Even With Your Shoes On

From the Sermon on the Mount: Where your treasure is, there your heart will be also. Running is what I treasure. I find books on running troublesome and I don’t enjoy the process of reading them, because I read these books with a hyper-critical eye. I’m too close to it.

How much harder to read a book the author of which advocates minimalist footwear, the precise opposite of what I prefer. Nevertheless, I gave this book a go because I know the author, Helen Hall, and am familiar with her capacity to solve individuals' problems.

Ms. Hall’s book is Even With Your Shoes On and it didn’t take me too many pages to note its similarity to A Natural History of Western Trees.

You might not immediately see the connection! But I’ve made it before, between Western Trees and John Summerson’s book, The Complete Guide to Climbing (By Bike); and between Summerson’s California-specific offering and historical books written by California’s true first ascenders.

What is the common thread joining these books? They’re devotionals. They weren’t written as such. But they are. For me. They’re my Psalms. Even With Your Shoes On is so-written, notwithstanding the nuts & bolts, how-to, step-by-step (literally) primer on how to run. This is entirely due to Ms. Hall’s writing style, which is a perfect and precise translation of her talking style. In person, in a one-on-one session, she’s hypnotic. Were I her, I’d be tempted to start a religion. She’s got the talent for it.
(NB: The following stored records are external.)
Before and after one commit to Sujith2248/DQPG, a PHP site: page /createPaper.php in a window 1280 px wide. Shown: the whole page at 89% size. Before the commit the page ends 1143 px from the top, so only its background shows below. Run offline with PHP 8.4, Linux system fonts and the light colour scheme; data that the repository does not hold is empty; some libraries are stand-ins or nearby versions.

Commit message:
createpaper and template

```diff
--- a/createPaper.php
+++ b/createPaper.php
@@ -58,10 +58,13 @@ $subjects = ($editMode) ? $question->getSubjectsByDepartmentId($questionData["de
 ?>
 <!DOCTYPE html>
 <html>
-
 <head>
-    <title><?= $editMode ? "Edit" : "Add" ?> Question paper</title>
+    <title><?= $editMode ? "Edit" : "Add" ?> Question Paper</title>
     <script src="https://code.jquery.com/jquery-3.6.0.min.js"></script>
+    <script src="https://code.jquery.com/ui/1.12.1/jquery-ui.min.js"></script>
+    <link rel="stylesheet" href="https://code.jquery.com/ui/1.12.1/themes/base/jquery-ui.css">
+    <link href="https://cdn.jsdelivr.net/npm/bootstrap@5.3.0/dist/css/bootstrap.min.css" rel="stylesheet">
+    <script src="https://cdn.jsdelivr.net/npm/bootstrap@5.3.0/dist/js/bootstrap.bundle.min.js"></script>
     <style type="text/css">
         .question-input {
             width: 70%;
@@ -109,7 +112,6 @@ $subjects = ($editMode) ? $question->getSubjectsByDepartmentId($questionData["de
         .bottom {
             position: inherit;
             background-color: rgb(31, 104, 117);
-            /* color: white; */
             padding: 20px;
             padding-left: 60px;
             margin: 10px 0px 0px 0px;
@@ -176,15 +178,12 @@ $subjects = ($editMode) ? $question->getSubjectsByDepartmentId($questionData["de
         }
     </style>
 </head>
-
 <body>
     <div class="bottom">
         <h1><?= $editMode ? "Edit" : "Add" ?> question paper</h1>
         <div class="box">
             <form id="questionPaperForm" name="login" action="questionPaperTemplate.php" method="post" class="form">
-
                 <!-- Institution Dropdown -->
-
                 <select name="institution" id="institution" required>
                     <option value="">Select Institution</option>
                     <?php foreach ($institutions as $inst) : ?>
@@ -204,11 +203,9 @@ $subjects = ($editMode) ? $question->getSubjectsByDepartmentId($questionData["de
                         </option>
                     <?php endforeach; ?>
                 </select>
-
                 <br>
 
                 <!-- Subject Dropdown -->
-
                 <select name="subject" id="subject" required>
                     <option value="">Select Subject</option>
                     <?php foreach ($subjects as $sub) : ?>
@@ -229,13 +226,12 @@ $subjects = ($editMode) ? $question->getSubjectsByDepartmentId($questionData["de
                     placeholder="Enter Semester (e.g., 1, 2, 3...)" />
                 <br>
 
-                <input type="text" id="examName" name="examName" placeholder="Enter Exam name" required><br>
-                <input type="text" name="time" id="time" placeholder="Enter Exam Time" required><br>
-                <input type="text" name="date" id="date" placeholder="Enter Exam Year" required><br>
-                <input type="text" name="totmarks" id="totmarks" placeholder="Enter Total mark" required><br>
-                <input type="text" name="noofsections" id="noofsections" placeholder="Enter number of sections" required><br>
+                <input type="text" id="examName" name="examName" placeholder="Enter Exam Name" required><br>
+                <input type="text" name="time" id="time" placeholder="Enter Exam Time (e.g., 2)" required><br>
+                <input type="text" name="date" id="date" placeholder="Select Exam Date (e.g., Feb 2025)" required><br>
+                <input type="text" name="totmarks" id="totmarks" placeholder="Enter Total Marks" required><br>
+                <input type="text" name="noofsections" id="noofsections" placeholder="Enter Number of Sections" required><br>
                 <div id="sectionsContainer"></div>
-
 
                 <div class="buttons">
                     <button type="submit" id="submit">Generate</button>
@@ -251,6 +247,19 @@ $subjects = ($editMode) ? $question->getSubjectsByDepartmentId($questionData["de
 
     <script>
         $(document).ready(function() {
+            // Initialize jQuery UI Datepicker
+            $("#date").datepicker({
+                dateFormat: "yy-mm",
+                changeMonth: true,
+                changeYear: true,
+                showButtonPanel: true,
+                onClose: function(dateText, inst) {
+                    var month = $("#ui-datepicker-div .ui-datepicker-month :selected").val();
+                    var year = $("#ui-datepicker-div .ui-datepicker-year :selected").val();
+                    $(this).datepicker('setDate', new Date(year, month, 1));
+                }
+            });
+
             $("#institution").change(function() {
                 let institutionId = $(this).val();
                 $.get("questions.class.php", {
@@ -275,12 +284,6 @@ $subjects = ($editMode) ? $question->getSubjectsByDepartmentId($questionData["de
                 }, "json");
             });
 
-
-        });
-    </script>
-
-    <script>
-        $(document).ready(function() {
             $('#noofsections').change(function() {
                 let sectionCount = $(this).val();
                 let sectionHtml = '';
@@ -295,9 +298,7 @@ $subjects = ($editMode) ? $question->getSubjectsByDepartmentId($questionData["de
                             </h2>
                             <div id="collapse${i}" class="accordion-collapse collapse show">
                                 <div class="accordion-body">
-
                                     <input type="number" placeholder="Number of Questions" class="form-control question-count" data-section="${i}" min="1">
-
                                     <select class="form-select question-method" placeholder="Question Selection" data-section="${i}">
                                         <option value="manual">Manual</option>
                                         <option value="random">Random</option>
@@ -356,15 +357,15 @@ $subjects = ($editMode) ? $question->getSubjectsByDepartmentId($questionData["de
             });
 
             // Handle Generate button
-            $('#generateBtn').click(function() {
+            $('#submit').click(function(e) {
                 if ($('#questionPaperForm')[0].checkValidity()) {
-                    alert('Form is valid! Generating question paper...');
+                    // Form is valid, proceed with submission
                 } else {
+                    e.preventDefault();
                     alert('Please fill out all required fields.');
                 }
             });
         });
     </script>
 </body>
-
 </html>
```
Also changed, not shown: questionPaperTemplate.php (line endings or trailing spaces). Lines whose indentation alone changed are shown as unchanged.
And in a way, I guess she did, or at least her own denomination underneath the United Church of Running.

Her book is written using various type faces and other devices that break up some pretty dense text. It’s peppered with bar codes. You point your iPhone’s camera at each and a hypertexed link pops up that takes you to a how-to video Vimeo on how these (seems like Yoga) drill or stretch is performed.
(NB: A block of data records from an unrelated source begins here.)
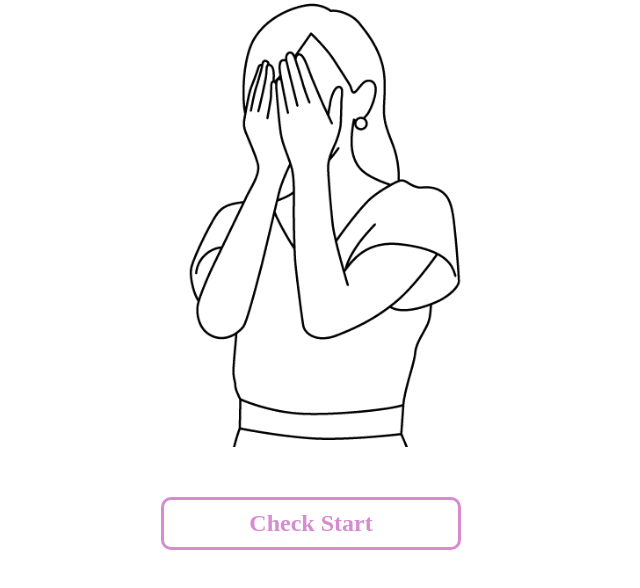
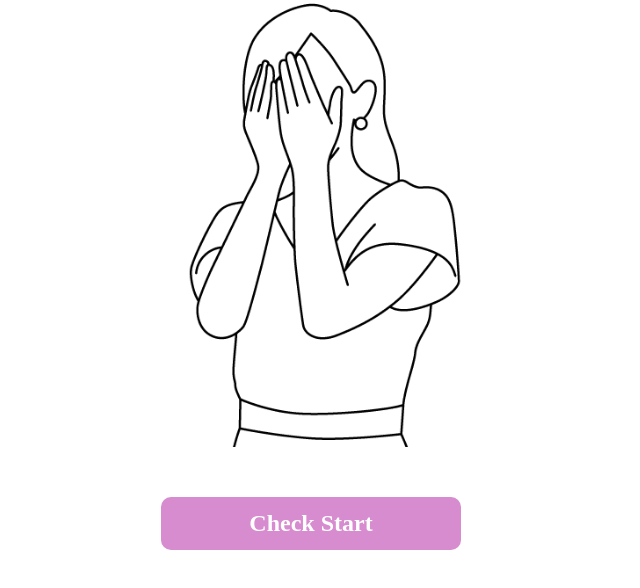
Before and after one commit to om-hondaseiha/GPS_hands-on_demo2, a plain HTML site: page index.html in a window 1280 px wide. In both pictures the pointer is over the element "Check Start". Shown: the part 170-758 px from the top of the page, without its empty margins (329-969 px from the left). Drawn offline with Linux system fonts and the light colour scheme.

Commit message:
[add] pink-button:hover

```diff
--- a/style.css
+++ b/style.css
@@ -13,7 +13,12 @@
   color: #d68cce;
   font-weight: bold;
   font-size: 24px;
+  transition: all 0.5s ease-in-out;
   cursor: pointer;
+}
+.pink-button:hover {
+  background-color: #d68cce;
+  color: #fff;
 }
 
 main {
```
Mostly, though, it’s Ms. Hall’s seductively non-confrontational posture, quoting Benjamin Franklin, Richard Feynman, India Arie and a hundred others. She finds inspiration from both John Wesley and Fifty Shades of Grey. Naturally!

But here’s what I really want to say: I largely agree with what she writes. Which is pretty surprising to me, because Helen Hall (pictured above) has given up all the cushion in her shoes and I’ve taped and glued all her discarded cushion to mine. But she, like me, thinks all the sex is in the midfoot. She’s all about balance, not falling forward, and while she didn’t say it I sense this is where she – and I – part ways with systems like Pose. For me, it’s balance. For her, it’s attention to “vertical”. I think it’s a distinction without a difference. When she writes about cadence, or footstrike, or breathing, or the benefits and perils of working on footspeed, I find myself saying, "Yup." Or at least, "I guess I buy that." Ms. Hall and I have circled the earth in opposite directions and arrived at pretty much the same point.
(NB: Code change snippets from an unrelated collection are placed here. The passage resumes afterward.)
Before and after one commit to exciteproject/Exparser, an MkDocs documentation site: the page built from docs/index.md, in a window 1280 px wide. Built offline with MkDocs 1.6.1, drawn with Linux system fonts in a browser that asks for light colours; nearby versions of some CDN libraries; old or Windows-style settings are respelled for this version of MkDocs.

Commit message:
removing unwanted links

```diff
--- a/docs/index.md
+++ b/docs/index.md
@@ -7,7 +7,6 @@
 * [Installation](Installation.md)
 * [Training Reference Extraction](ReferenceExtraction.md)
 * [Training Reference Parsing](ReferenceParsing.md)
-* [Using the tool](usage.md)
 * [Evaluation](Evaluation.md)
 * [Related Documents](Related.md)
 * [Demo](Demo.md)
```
You might wonder how a book as long and involved as hers needs to be that long and involved. Why not just go out and run? How hard can it be? I get together every July with a couple of hundred 60-something "high school boys" - my running compadres from 45 years ago. Most of these guys ran, in their day, as fast or faster than the fastest of any high schooler running today, so, running was very important to them. It was their religion, and they lost it, that is, they had their religion taken away from them. Almost none of these friends of mine can run today (or they don’t think they can).

So, you may say running is uncomplicated; just ask a 60 year old how complication–free it is.

Accordingly, Ms. Hall’s book is designed for those who take this religion seriously. It’s written for the person who wants to still be running at age-50, 60, 70, who intends to “run the good race” to the very end. Me, I’m still running in my cushioned shoes. But there is charm and treasure in this book, regardless of your preferred shoe tech. Helen Hall, almost thou persuadest me.

Here’s Helen Hall’s page on running. Her book is available for purchase on her site, or from Amazon UK (Ms. Hall lives there). If you live in North America you’re going to have to work a little to get this book; but I’ve ordered from Amazon UK before without incident (I’m in California); and in this particular case, the book came to me directly from Ms. Hall's site. It's 388 pages, published by Soap Box Books, and costs £27.99 (British Pounds).